SUPPLIED DATA -
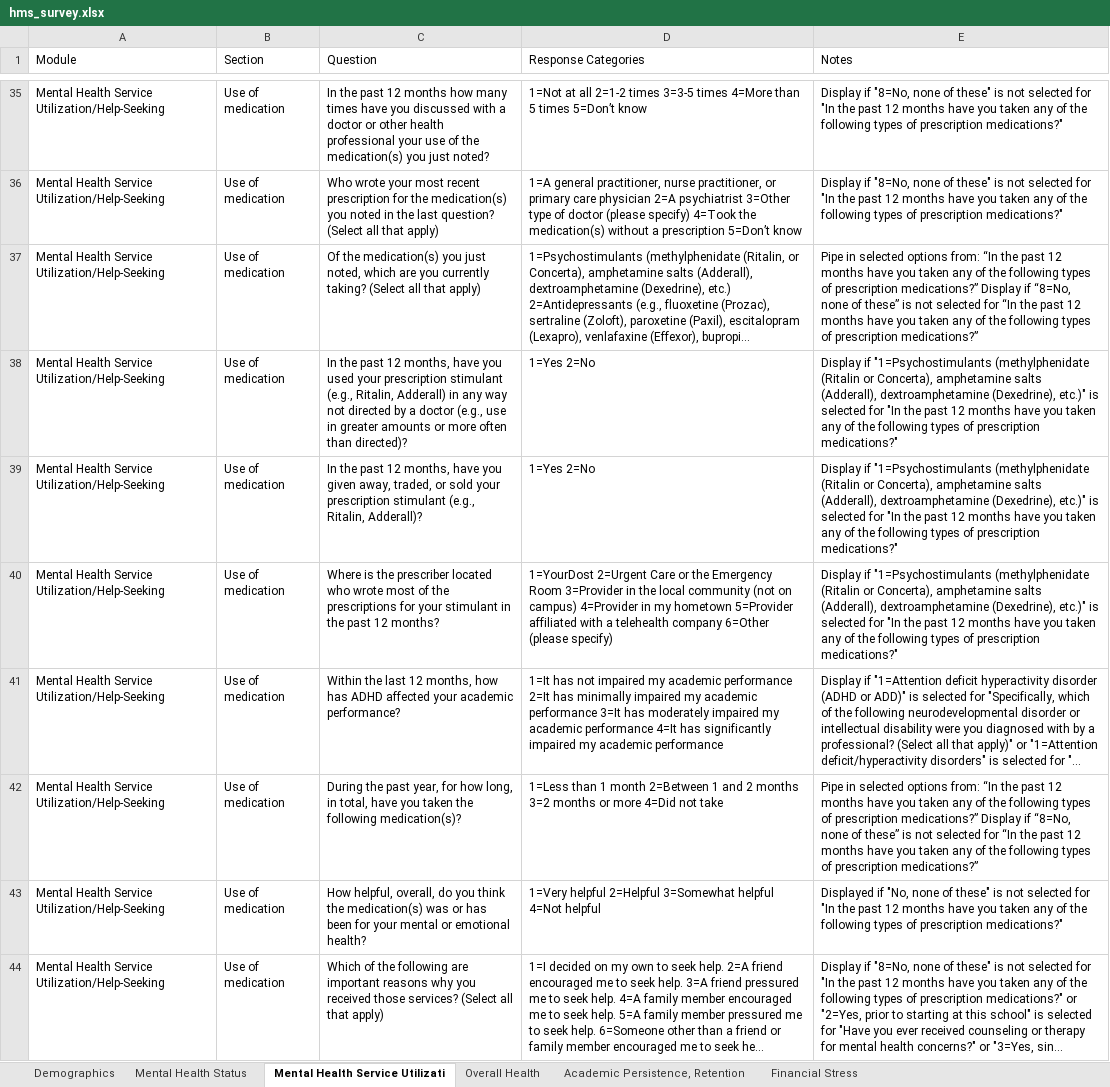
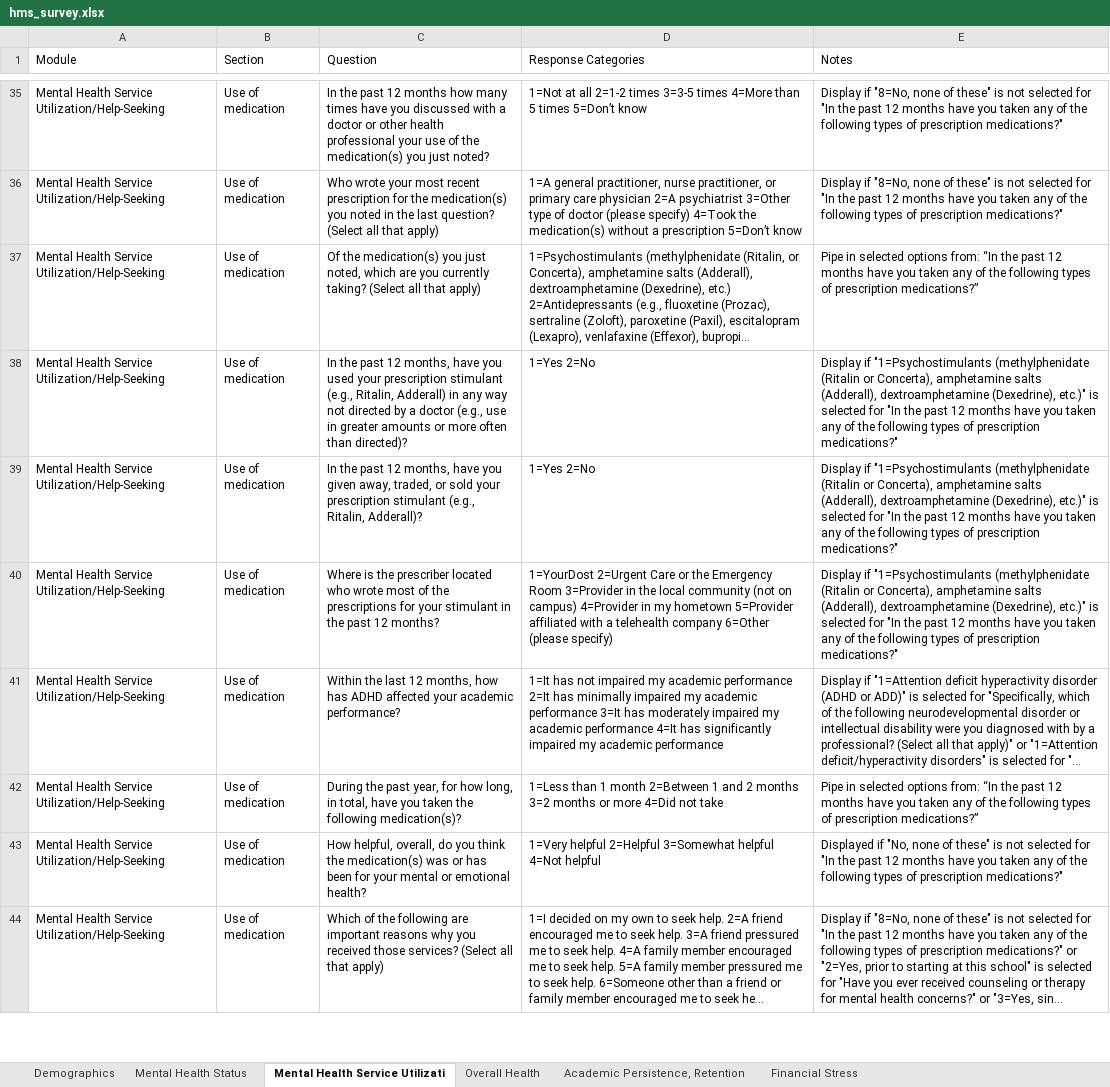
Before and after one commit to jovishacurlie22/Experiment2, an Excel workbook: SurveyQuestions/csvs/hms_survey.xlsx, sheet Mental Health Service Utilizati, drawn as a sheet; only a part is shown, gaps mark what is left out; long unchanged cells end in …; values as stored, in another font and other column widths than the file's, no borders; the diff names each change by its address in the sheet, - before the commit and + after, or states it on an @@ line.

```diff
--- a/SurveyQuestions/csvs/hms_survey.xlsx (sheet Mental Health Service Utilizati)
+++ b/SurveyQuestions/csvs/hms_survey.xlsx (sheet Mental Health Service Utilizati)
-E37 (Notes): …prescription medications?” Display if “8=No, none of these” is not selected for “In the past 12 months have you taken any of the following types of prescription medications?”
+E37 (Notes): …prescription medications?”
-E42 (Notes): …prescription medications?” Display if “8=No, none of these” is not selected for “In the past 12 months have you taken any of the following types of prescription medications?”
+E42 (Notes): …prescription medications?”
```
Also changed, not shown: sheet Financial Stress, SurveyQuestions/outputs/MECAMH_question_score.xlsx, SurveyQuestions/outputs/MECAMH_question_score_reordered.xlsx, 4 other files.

==

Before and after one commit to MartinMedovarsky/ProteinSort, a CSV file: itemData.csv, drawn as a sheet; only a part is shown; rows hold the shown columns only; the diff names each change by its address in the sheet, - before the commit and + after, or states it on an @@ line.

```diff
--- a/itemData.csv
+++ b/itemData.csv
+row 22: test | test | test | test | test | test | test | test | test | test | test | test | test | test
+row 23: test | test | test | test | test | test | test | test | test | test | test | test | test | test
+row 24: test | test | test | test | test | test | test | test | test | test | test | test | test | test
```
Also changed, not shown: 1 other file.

ASSIGNMENT -
Take from the entries every line that has the string "each".

EXERCISE RESULT -
Before and after one commit to jovishacurlie22/Experiment2, an Excel workbook: SurveyQuestions/csvs/hms_survey.xlsx, sheet Mental Health Service Utilizati, drawn as a sheet; only a part is shown, gaps mark what is left out; long unchanged cells end in …; values as stored, in another font and other column widths than the file's, no borders; the diff names each change by its address in the sheet, - before the commit and + after, or states it on an @@ line.
Before and after one commit to MartinMedovarsky/ProteinSort, a CSV file: itemData.csv, drawn as a sheet; only a part is shown; rows hold the shown columns only; the diff names each change by its address in the sheet, - before the commit and + after, or states it on an @@ line.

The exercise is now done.